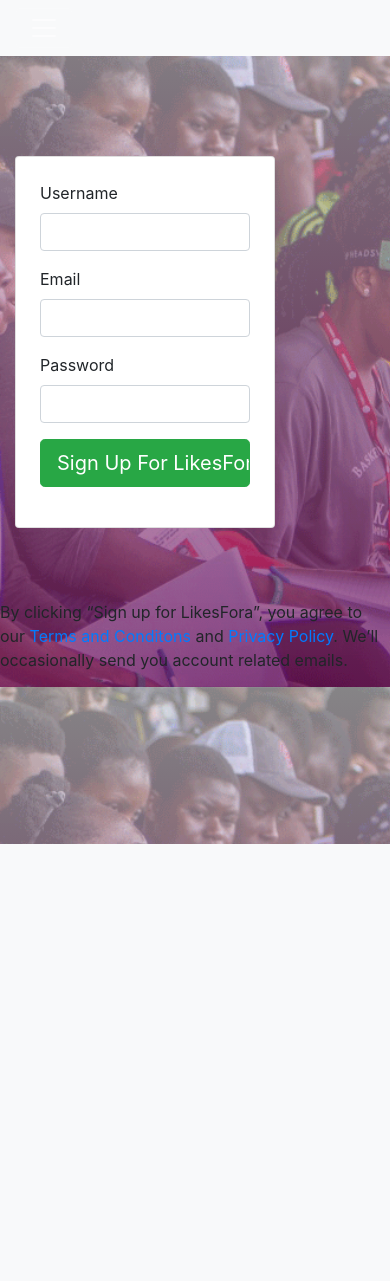
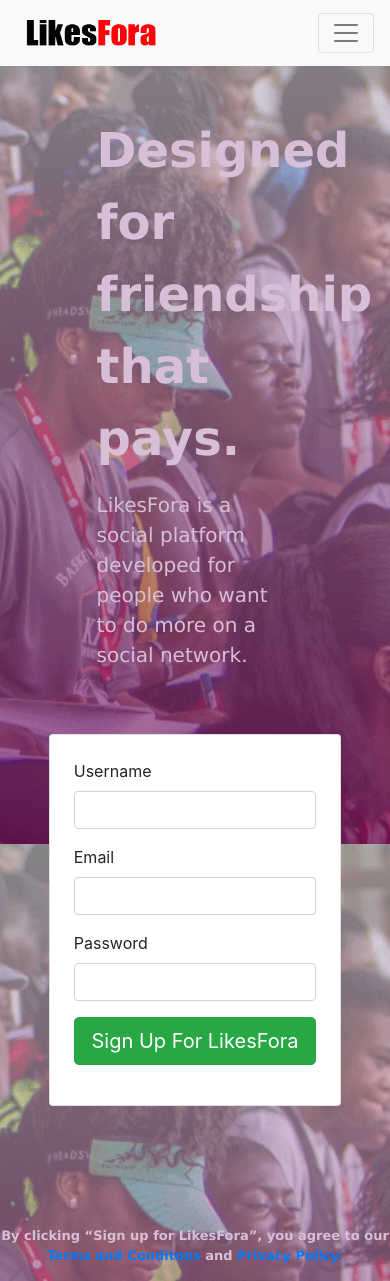
Before and after one commit to dprograma/likesfora, a PHP site: page /login.php in a window 390 px wide. Before the commit the page ends 844 px from the top, so only its background shows below. Run offline with PHP 8.4, Linux system fonts and the light colour scheme; some libraries are stand-ins or nearby versions.

Commit message:
Completion of the login page mobile view

```diff
--- a/assets/css/overrides.scss
+++ b/assets/css/overrides.scss
@@ -68,3 +68,9 @@ hr {
   border-top-left-radius: 0.25rem;
   border-top-right-radius: 0.25rem;
 }
+
+.my-5-custom{
+  margin-top: 4rem !important;
+  margin-right: 2rem !important;
+  margin-left: 2rem !important;
+}
--- a/assets/css/styles.scss
+++ b/assets/css/styles.scss
@@ -1,3 +1,15 @@
+*{
+    padding: 0;
+    margin: 0;
+    border: 0;
+}
+
+body{
+    padding: 0;
+    margin: 0;
+    border: 0;
+}
+
 .logo{
     width: 150px;
     height: 40px;
@@ -19,11 +31,19 @@
  }
 
  .bgoverlay{
-    background-image:
-    linear-gradient(to bottom, rgba(245, 246, 252, 0.52), rgba(117, 19, 93, 0.73)),
-    url('assets/images/frontimage.png');
+    background-image: linear-gradient(to bottom, rgba(245, 246, 252, 0.52), rgba(117, 19, 93, 0.73)), url('../images/frontimage.png');
     background-size: cover;
-    height: 687px;
+    background-position: center center;
+    background-repeat: no-repeat;
+    background-attachment: fixed;
+ }
+
+ .likeforamoto{
+    font-size:3rem;font-family: Verdana, Geneva, Tahoma, sans-serif;color:thistle;
+ }
+
+ .likesforatext{
+    font-size:1.25rem;font-family: Verdana, Geneva, Tahoma, sans-serif;color:thistle;
  }
 
  .secondnav{
@@ -206,4 +226,14 @@
     .ddown{
         font-size: 13px;
     }
+
+    .likeforamoto{
+        font-size: 2rem;
+        text-align: center;
+    }
+
+    .likesforatext{
+        font-size: 1.25rem;
+        text-align: center;
+    }
  }
--- a/login.php
+++ b/login.php
@@ -14,14 +14,16 @@
 
 <body class="bgoverlay">
     <!-- top nav bar for login page -->
-    <nav class="navbar navbar-expand-lg navbar-dark sticky-top topbar">
+    <nav class="navbar navbar-expand-lg navbar-light sticky-top topbar">
+        <a class="navbar-brand" href="#">
+            <img src="assets/images/logo.png" alt="Likesfora Logo" class="logo">
+        </a>
         <button class="navbar-toggler" type="button" data-toggle="collapse" data-target="#navbarSupportedContent" aria-controls="navbarSupportedContent" aria-expanded="false" aria-label="Toggle navigation">
             <span class="navbar-toggler-icon"></span>
         </button>
 
         <div class="collapse navbar-collapse" id="navbarSupportedContent">
             <div class="mr-auto">
-                <img src="assets/images/logo.png" alt="Likesfora Logo" class="logo">
             </div>
             <div class="form-group has-search my-2 my-lg-0 ml-auto">
                 <button class="btn btn-outline-success my-2 my-sm-0" type="submit">Sign Up</button>
@@ -31,16 +33,17 @@
     </nav>
     <!-- main body -->
     <div class="container-fluid">
-        <div class="row">
-            <div class="col-md-7 d-none d-md-block">
-                <div style="margin-top:250px; margin-left:100px;">
-                    <p class="font-weight-bolder" style="font-size:3rem;font-family: Verdana, Geneva, Tahoma, sans-serif;">Designed for friendship that pays.</p>
+        <div class="row h-100">
+            <div class="col-md-7 w-75 my-auto mx-auto pt-5">
+                <div class="w-75 mx-auto">
+                    <p class="font-weight-bolder likeforamoto">Designed for friendship that pays.</p>
 
-                    <p style="font-size:1.25rem;font-family: Verdana, Geneva, Tahoma, sans-serif;">LikesFora is a social platform developed for people who want to do more on a social network.</p>
+                    <p class="likesforatext">LikesFora is a social platform developed for people who want to do more on a social network.</p>
                 </div>
             </div>
             <div class="col-md-5 col-12">
-                <div class="card p-4" style="margin-top: 100px; margin-right: 100px; z-index: 100000;">
+                <div class="row h-100">
+                <div class="card p-4 my-5 mx-auto w-75">
                     <form action="">
                         <div class="form-group">
                             <label for="username">Username</label>
@@ -59,12 +62,13 @@
                         </div>
                     </form>
                 </div>
+                </div>
             </div>
         </div>
         <!-- Row to display the footer section -->
         <div class="row">
-            <div class="mx-auto mt-5 pt-4">
-                <p>By clicking “Sign up for LikesFora”, you agree to our <a href="#">Terms and Conditons</a> and <a href="#">Privacy Policy</a>. We’ll occasionally send you account related emails.</p>
+            <div class="mx-auto mt-5 pt-4 h-25">
+                <p style="font-family: Verdana, Geneva, Tahoma, sans-serif; font-size:13px; font-weight:bold;color:thistle; text-align: center;">By clicking “Sign up for LikesFora”, you agree to our <a href="#">Terms and Conditons</a> and <a href="#">Privacy Policy.</a></p>
             </div>
         </div>
     </div>
```
Also changed, not shown: assets/css/app.css.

* **Required action**
Search the records for the word "navbar" and return every line that holds it.

* **Response box**
-    <nav class="navbar navbar-expand-lg navbar-dark sticky-top topbar">
+    <nav class="navbar navbar-expand-lg navbar-light sticky-top topbar">
+        <a class="navbar-brand" href="#">
         <button class="navbar-toggler" type="button" data-toggle="collapse" data-target="#navbarSupportedContent" aria-controls="navbarSupportedContent" aria-expanded="false" aria-label="Toggle navigation">
             <span class="navbar-toggler-icon"></span>
         <div class="collapse navbar-collapse" id="navbarSupportedContent">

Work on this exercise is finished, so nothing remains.